As for safety features, the design of the Creality Ender 5 Plus incorporates thermal runaway protection. Notably, both the hot end and hotbed of the machine need heat to work. Additionally, the printer is an electronic device, meaning it’s fairly easy for temperatures to get out of control and damage the machine. That said, with the thermal runaway protection, this isn’t an eventuality that you have to worry about.
If you’re not new to FDM 3D printing, you know that it works by heating filaments to a rubbery state that can be extruded. The Hotend is the component responsible for heating, and it has a maximum temperature of about 260°C.
Worth mentioning is that different filaments melt at various temperatures, with the usual range being between 210°C and 250°C. As such, the maximum hotend temperature of 260°C should be sufficient for printing.
Furthermore, the platform or hotbed sometimes also has to be heated. One reason why is that some of the thermoplastics used will shrink and warp as they cool. However, a hotbed or platform allows these thermoplastics to cool slower, therefore, keeping the integrity of the print intact. Consequently, the hotbed in this machine can be heated to 100℃. Notably, the heat also helps improve adhesion.
While the warranty is present with the Creality Ender 5 Plus printer purchase, it’s not anything special. It offers one-year limited protection. That said, if you’re using the device consistently throughout that first year, it may be enough to identify any manufacturing defects before it’s too late. After that, you’ll have to cater to repairs and issues using your resources.
As for the price tag, the Creality Ender 5 Plus is hard to beat. This is a significant bump up from the price of the Creality Ender 5 Pro. However, a few notable improvements in design and functionality justify the extra cost.
All in all, it will be hard to find another 3D printer at this price range with a build volume as large as the Ender 5 Plus. Add the reliability, accuracy in printing, and a few extra features here and there, and the price of the printer gives you good value for your money.

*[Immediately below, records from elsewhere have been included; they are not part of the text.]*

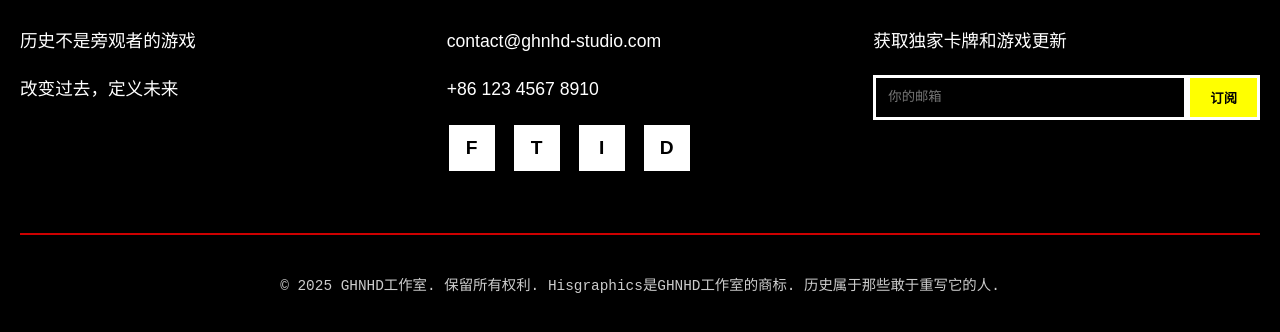
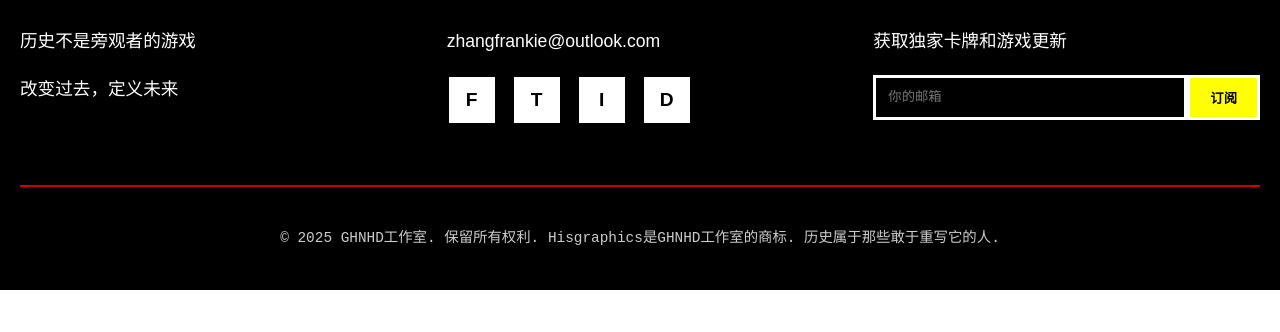
Before and after one commit to Banana-LBX/hisgraphics-website, a plain HTML site: page index.html in a window 1280 px wide. Shown: the part 5328-5660 px from the top of the page. After the commit the page ends 5618 px from the top, so only its background shows below. Drawn offline with Linux system fonts and the light colour scheme.

Commit message:
Update index.html

```diff
--- a/index.html
+++ b/index.html
@@ -229,8 +229,7 @@
                 </div>
                 <div class="footer-section">
                     <h3>联系我们</h3>
-                    <p>contact@ghnhd-studio.com</p>
-                    <p>+86 123 4567 8910</p>
+                    <p>zhangfrankie@outlook.com</p>
                     <div class="social-links">
                         <a href="#" class="social-icon">F</a>
                         <a href="#" class="social-icon">T</a>
```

As shown by the Creality Ender 5 Plus review above, there is a lot to love about the machine. It serves a wide array of people, including beginners, and is quite reliable in terms of printing accuracy. As such, it makes for a good purchase if it’s within your budget range. That said, it does have a few issues here and there, although they are not enough to take away from the overall positive review of the device.